Energy performance certification of buildings: a policy tool to improve energy efficiency
This paper offers guidance for best practice in implementing building energy certification programs.
Buildings currently account for 40% of energy use in most countries, putting them among the largest end-use sectors. The International Energy Agency (IEA) has identified the building sector as one of the most cost-effective sectors for reducing energy consumption.
Energy performance certification is a key policy instrument that can assist governments in reducing energy consumption in buildings. It provides decision makers in the buildings industry and the property marketplace with objective information on a given building, either in relation to achieving a specified level of energy performance or in comparison to other similar buildings.
As such, certification can help governments achieve national energy targets and enhance environmental, social and economic sustainability in the building sector. Often, certification is most successful when complemented with other initiatives that support energy efficiency.
This publication proposes a pathway comprising of four stages for the development and implementation of energy certification schemes for buildings:
Plan: define the terms of reference for the energy performance certification scheme, and develop an appropriate policy framework and action plan; engage multiple actors, allocate sufficient resources and communicate often with all stakeholders.
Implement: provide for training and support to ensure well-qualified building assessors; raise awareness of the scheme in industry and among the public; ensure efficient operation of systems for central collection, review and dissemination of data.
Monitor: establish quality control mechanisms to monitor performance of the certification scheme and of the assessors (and provide support for assessors); communicate results and outcomes openly to relevant stakeholders.
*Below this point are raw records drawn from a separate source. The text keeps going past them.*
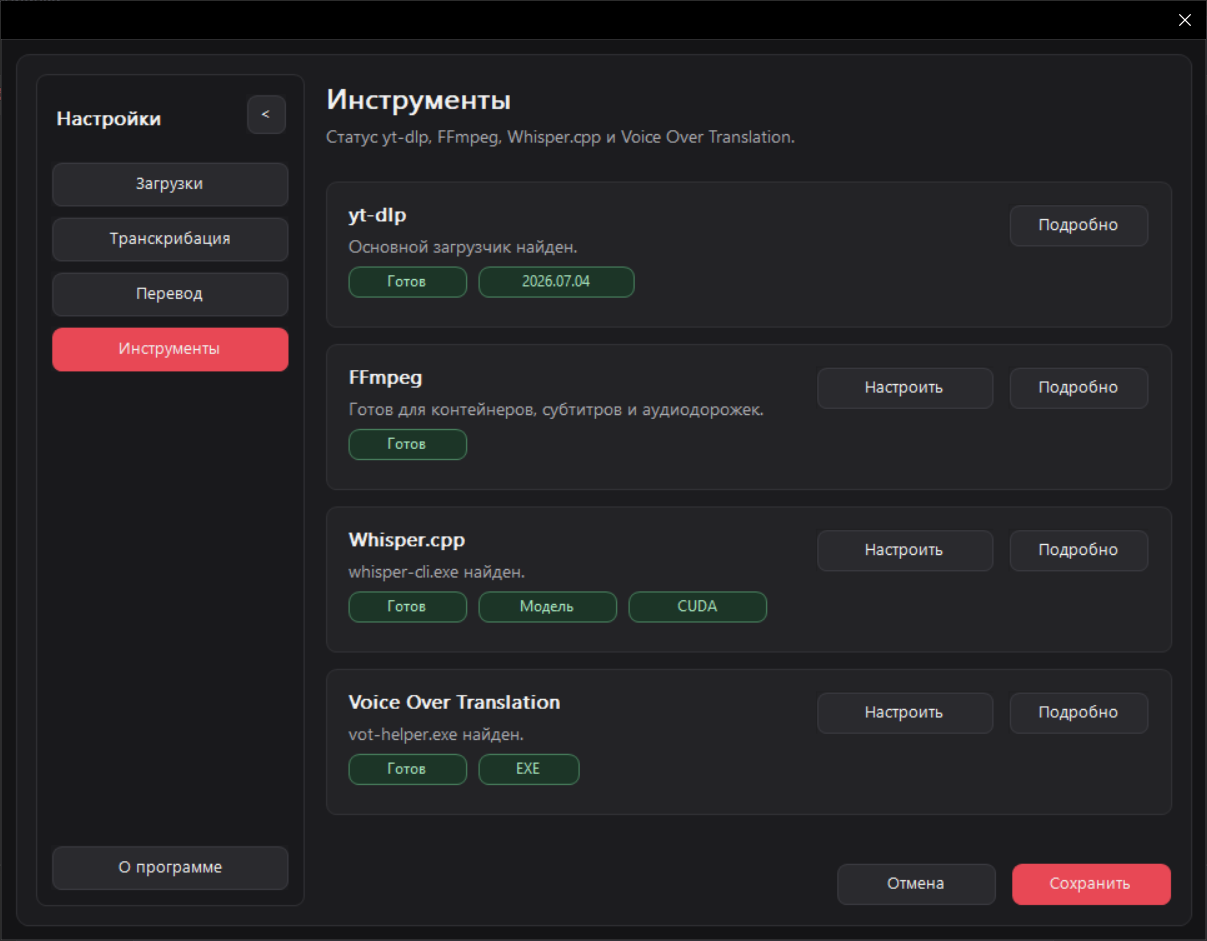
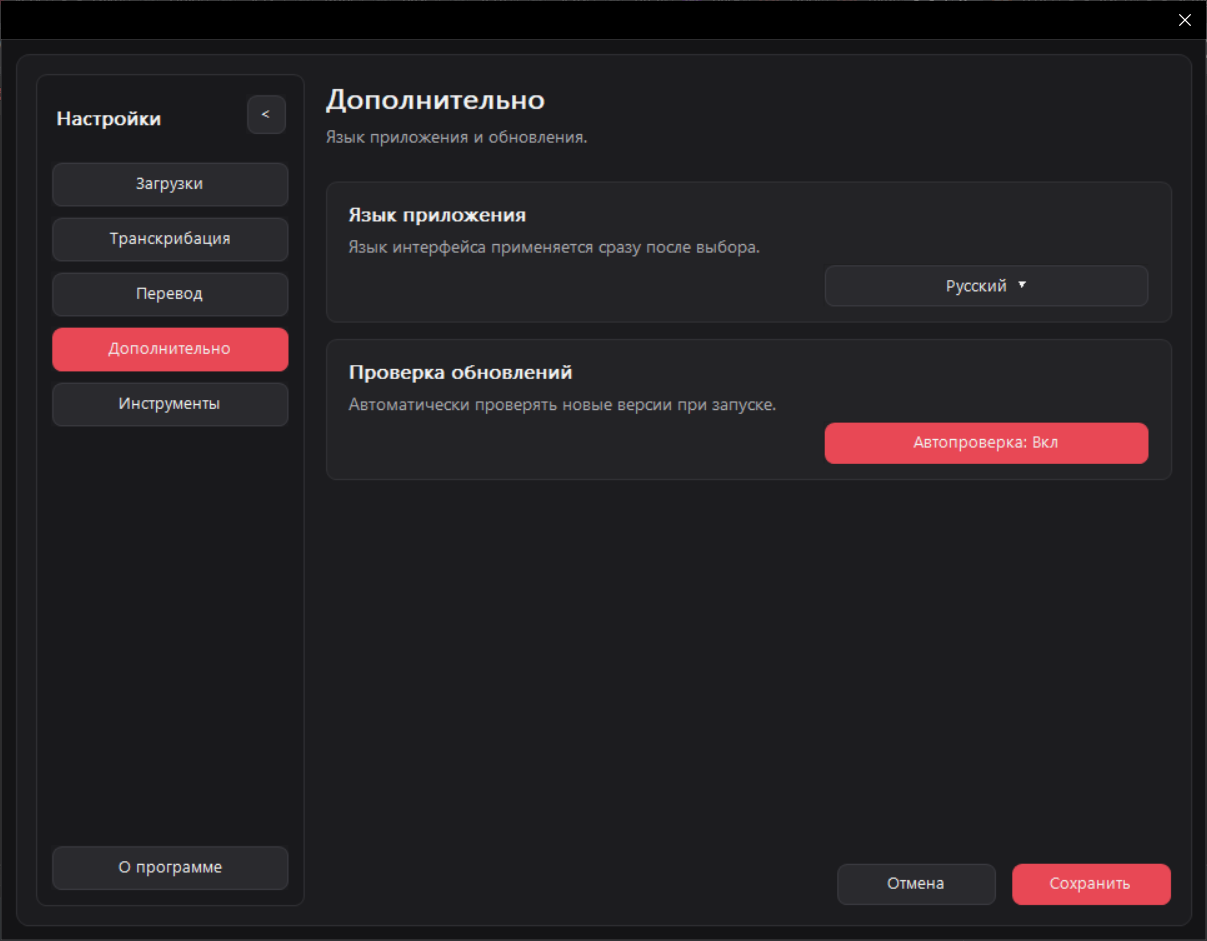
Update README screenshots

diff --git a/README.en.md b/README.en.md
@@ -12,7 +12,9 @@ YoutubeDownloader is a portable Win32 application for downloading YouTube videos
 
 ![Translation settings](screenshots/settings3.png)
 
-![Tools settings](screenshots/settings4.png)
+![Additional settings](screenshots/settings4.png)
+
+![Tools settings](screenshots/settings5.png)
 
 ## Stack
Evaluate: analyze whether the certification scheme is achieving established goals and adjust scheme or systems as needed to increase impact; consider expanding the scheme to include environmental issues and assess its effectiveness in relation to supporting (and being supported by) other policy measures.